‘It’s not Okay’ – The new guide to tackling stigma in social housing
At this week’s Housing 2020: the virtual festival, a new guide to tackling stigma in social housing will be launched by the Chartered Institute of Housing and See the Person. What’s it all about? Sarah Davis, CIH senior policy and practice officer, shares more information.
Social housing tenants often experience stigma because of where they live. Although that should not happen, it is a reality for many tenants and has been increasing over a number of years. The reasons for it are many and complex: housing policies of successive governments that have favoured home ownership and made it seem the natural tenure to aspire to; the limited number of social homes to rent and restricted access to these; the way the media have reported on social housing estates and tenants – all these have contributed to that stigma.
However, research amongst tenants by See the Person revealed that unfortunately some practices by housing organisations and the behaviour and attitudes of some housing professionals also played a part. See the Person and CIH joined together with the aim of tackling this aspect of the stigma tenants experience. Both organisations wanted to make a positive contribution and support organisations and professionals to address the issue, rather than generate further negativity about the sector. We are concerned to make a difference but to do so, the problem has to be acknowledged. So, we asked tenants and people working in housing what it was that staff and organisations did that contributed to stigma.
Our survey revealed that problems for tenants arose from a number of common issues; ranging from housing management practices designed to suit the landlord rather than being customer focused, through to language and behaviour by staff that revealed thoughtlessness towards tenants concerns and poor or even dehumanising treatment.

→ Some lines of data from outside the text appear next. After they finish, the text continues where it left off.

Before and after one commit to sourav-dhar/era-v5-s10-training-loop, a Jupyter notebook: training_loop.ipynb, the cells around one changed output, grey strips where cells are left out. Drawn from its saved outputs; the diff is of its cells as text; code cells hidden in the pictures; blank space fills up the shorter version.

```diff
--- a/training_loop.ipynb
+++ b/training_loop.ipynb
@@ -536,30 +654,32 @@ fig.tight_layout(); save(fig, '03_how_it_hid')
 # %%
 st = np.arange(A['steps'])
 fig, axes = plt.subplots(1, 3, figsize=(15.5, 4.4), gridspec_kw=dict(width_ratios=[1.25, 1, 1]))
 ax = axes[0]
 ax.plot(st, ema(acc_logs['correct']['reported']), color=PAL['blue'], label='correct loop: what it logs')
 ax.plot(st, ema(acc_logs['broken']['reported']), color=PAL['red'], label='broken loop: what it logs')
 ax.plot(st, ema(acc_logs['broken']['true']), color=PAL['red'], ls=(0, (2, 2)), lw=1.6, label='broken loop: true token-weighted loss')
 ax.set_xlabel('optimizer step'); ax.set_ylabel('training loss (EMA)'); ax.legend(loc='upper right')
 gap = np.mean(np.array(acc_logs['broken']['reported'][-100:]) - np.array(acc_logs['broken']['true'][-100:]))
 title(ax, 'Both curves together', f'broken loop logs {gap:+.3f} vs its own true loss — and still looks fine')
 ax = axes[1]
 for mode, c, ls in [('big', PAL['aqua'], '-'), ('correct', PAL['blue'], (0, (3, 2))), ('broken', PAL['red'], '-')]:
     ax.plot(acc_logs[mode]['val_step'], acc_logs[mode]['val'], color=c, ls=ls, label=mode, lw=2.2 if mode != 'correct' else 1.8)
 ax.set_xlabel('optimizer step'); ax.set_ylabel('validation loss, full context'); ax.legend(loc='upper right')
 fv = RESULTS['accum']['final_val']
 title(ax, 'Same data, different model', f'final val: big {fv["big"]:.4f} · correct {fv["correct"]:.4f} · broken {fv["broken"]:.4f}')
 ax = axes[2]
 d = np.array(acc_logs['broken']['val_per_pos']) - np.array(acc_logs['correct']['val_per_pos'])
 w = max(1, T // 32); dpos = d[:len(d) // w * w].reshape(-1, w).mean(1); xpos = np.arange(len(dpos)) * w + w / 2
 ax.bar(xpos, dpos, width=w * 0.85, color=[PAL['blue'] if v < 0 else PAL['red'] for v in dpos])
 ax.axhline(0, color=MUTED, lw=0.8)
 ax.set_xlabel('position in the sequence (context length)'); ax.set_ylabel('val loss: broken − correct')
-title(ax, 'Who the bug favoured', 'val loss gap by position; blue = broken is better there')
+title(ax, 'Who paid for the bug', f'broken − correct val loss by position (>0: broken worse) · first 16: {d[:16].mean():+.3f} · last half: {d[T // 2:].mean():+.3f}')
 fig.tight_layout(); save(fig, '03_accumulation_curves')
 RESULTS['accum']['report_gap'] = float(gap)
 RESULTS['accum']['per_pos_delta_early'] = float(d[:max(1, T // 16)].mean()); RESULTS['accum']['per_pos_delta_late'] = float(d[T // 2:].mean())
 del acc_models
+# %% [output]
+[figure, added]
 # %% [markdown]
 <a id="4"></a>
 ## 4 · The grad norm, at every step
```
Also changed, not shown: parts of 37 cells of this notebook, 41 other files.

The survey was not only a chance for tenants to reveal what the problems were; we also asked what organisations and professionals could do to change practices and improve the experience of living in social housing. Lots of positive recommendations came forward, and these have been captured in the guide too. And we were able to draw on the examples of several organisations of different size, structure and geographical spread, which have also recognised what they did for tenants could be improved, notably by working in a different and positive way with tenants.
The result is our guide: It’s not Okay which is being launched at Housing 2020: the virtual festival. We hope that it will provide an opportunity for organisations and professionals to pause and think about what why they want to work in housing, and how to work with tenants to address and stamp out stigma in our sector.